In Villa Rica, Ga., a town just off Interstate 20 in West Georgia, the Villa Rica Historic Preservation Commission erected a marker in 2011, designating the peaceful passage through the station near the intersection of South Carroll Road and Montgomery Street. Freedom riders passed through that city's bus terminal in 1961 in the initial trip that started in Washington, D.C.
About 60 miles from Villa Rica, in Anniston, Ala., the freedom riders faced a brutal attack. Tires on the bus were slashed and windows were broken. When the bus driver got off to change a flat, the mob attacked the bus and set it on fire. The riders were beaten.
In 2007, the Alabama Historical Association erected a marker, sponsored by the Theta Tau chapter of Omega Psi Phi Fraternity, honoring the freedom riders at the site of the violence, which is now Albert P. Brewer Highway.
Freedom riders were also beaten in Birmingham at the Trailways Bus Station. Police were nearby, but they didn't stop the violence.
In 1995, the Alabama Historical Commission erected a marker sponsored by Kenneth Mullinax Jr. at 19th Street and Fourth Avenue North to honor the freedom riders. Mullinax, a native of Anniston who currently serves as director of media relations and public information at Alabama State University, is white. As a child, he witnessed the burning of the freedom riders' bus in Anniston.

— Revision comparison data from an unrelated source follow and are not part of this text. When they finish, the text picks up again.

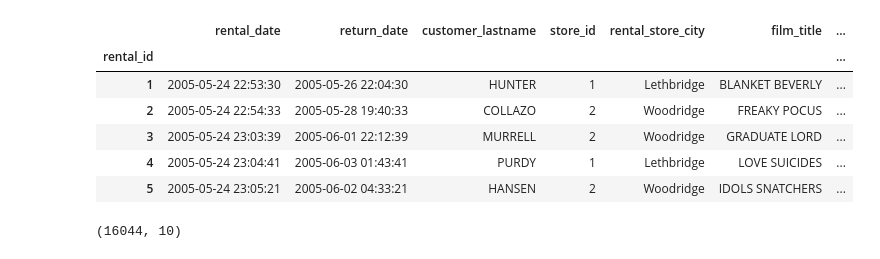
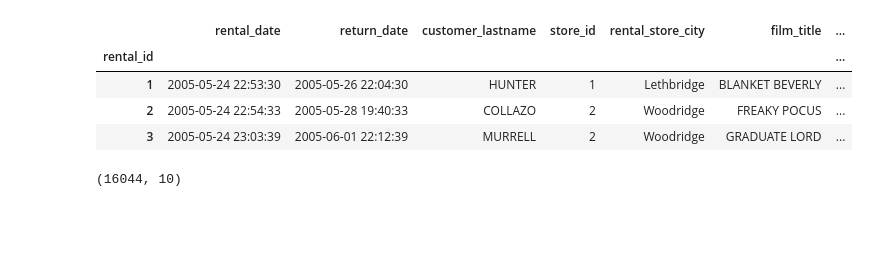
Before and after one commit to TahirHAWK/Python_basics, a Jupyter notebook: FreeCodeCamp-Pandas-Real-Life-Example-master/Lecture_2.ipynb, the cells around one changed output. Saved outputs shown, nothing was run; the diff lists cells and outputs as text; code cells hidden in the pictures; blank space fills up the shorter version.

```diff
--- a/FreeCodeCamp-Pandas-Real-Life-Example-master/Lecture_2.ipynb
+++ b/FreeCodeCamp-Pandas-Real-Life-Example-master/Lecture_2.ipynb
@@ -53,15 +73,13 @@ df = pd.read_sql('''
 
 ## The data at a glance:
 # %%
-df.head()
+df.head(3)
 # %% [output]
 |  | rental_date | return_date | customer_lastname | store_id | rental_store_city | film_title | ... |
 | rental_id |  |  |  |  |  |  | ... |
 | 1 | 2005-05-24 22:53:30 | 2005-05-26 22:04:30 | HUNTER | 1 | Lethbridge | BLANKET BEVERLY | ... |
 | 2 | 2005-05-24 22:54:33 | 2005-05-28 19:40:33 | COLLAZO | 2 | Woodridge | FREAKY POCUS | ... |
 | 3 | 2005-05-24 23:03:39 | 2005-06-01 22:12:39 | MURRELL | 2 | Woodridge | GRADUATE LORD | ... |
-| 4 | 2005-05-24 23:04:41 | 2005-06-03 01:43:41 | PURDY | 1 | Lethbridge | LOVE SUICIDES | ... |
-| 5 | 2005-05-24 23:05:21 | 2005-06-02 04:33:21 | HANSEN | 2 | Woodridge | IDOLS SNATCHERS | ... |
 # %%
 df.shape
 # %% [output]
```
Also changed, not shown: parts of 3 cells of this notebook, 1 other file.
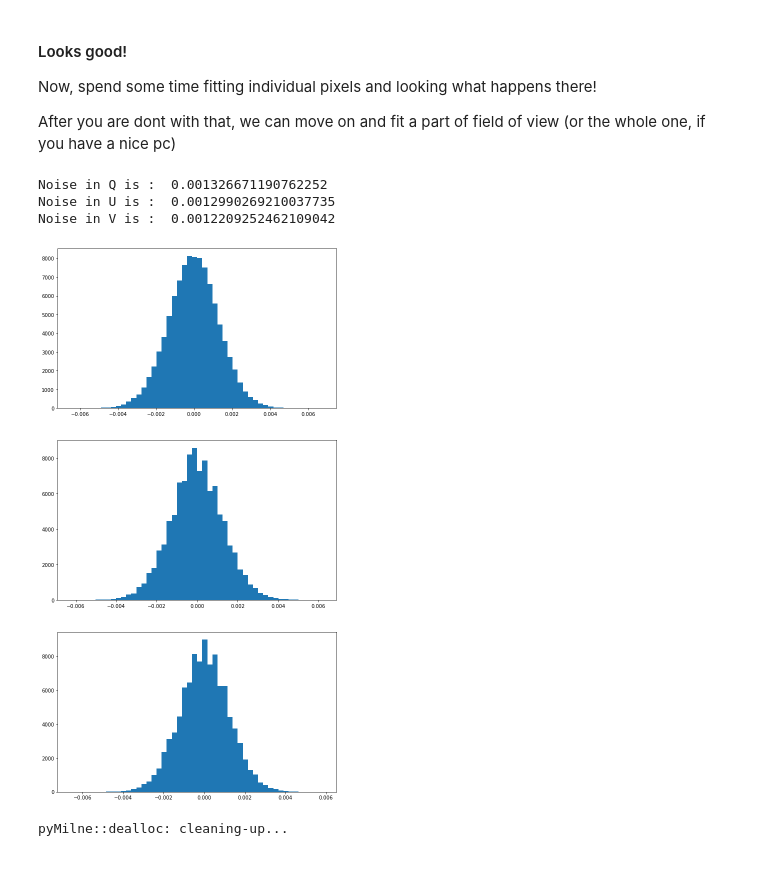
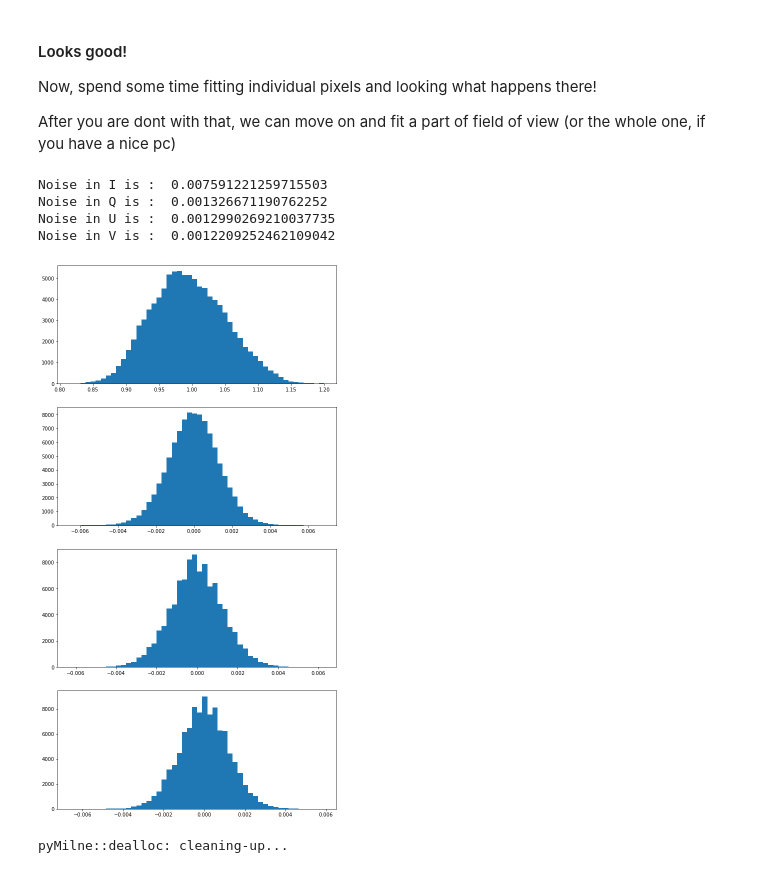
Before and after one commit to ivanzmilic/me_inversion_exercises, a Jupyter notebook: invert_hinode_from_workshop.ipynb, the cells around one changed output. Cells and saved outputs as stored; diff of their text form; code cells hidden in the pictures.

```diff
--- a/invert_hinode_from_workshop.ipynb
+++ b/invert_hinode_from_workshop.ipynb
@@ -158,20 +158,25 @@ Now, spend some time fitting individual pixels and looking what happens there!
 After you are dont with that, we can move on and fit a part of field of view (or the whole one, if you have a nice pc)
 # %%
 plt.figure(figsize=[10,20])
-plt.subplot(311)
+plt.subplot(411)
+#plt.hist((stokes[:100,:100,0,-10:]-np.mean(stokes[:100,:100,0,-10:],axis=2)[:,:,None]).flatten(),bins=50)
+plt.hist(stokes[:100,:100,0,-10:].flatten(),bins=50)
+plt.subplot(412)
 plt.hist(stokes[:100,:100,1,-10:].flatten(),bins=50)
-plt.subplot(312)
+plt.subplot(413)
 plt.hist(stokes[:100,:100,2,-10:].flatten(),bins=50)
-plt.subplot(313)
-plt.hist(stokes[:100,:100,-10:].flatten(),bins=50)
+plt.subplot(414)
+plt.hist(stokes[:100,:100,3,-10:].flatten(),bins=50)
+print("Noise in I is : ",np.std((stokes[:100,:100,0,-10:]-np.mean(stokes[:100,:100,0,-10:],axis=2)[:,:,None]) ))
 print("Noise in Q is : ",np.std(stokes[:100,:100,1,-10:]))
 print("Noise in U is : ",np.std(stokes[:100,:100,2,-10:]))
 print("Noise in V is : ",np.std(stokes[:100,:100,3,-10:]))
 # %% [output]
+Noise in I is :  0.007591221259715503
 Noise in Q is :  0.001326671190762252
 Noise in U is :  0.0012990269210037735
 Noise in V is :  0.0012209252462109042
-[figure, old version]
+[figure, new version]
 # %%
 # First part is to make use of the parallel capabilities of modern processors and do this with
 # multiple threads
```
Also changed, not shown: parts of 8 cells of this notebook.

"We were leaving Forsythe's grocery — me, my mom and dad," Mullinax told The Root. "Dad told me and Mom to lie on the floor of the car when he saw what was happening. I raised my head up anyway."
Years later, Mullinax started a personal mission to fund some of Alabama's historic markers, including several commemorating key moments in civil rights history.
"We must never forget the struggle, the toil and the turmoil ordinary citizens had to do to turn around the hearts of hard-hearted segregationists as well as the government which supported their actions, which was nothing less than state-sponsored terrorism," Mullinax said. "Thank goodness they wouldn't let anybody turn them around."
Denise Stewart is a freelance writer in Alabama.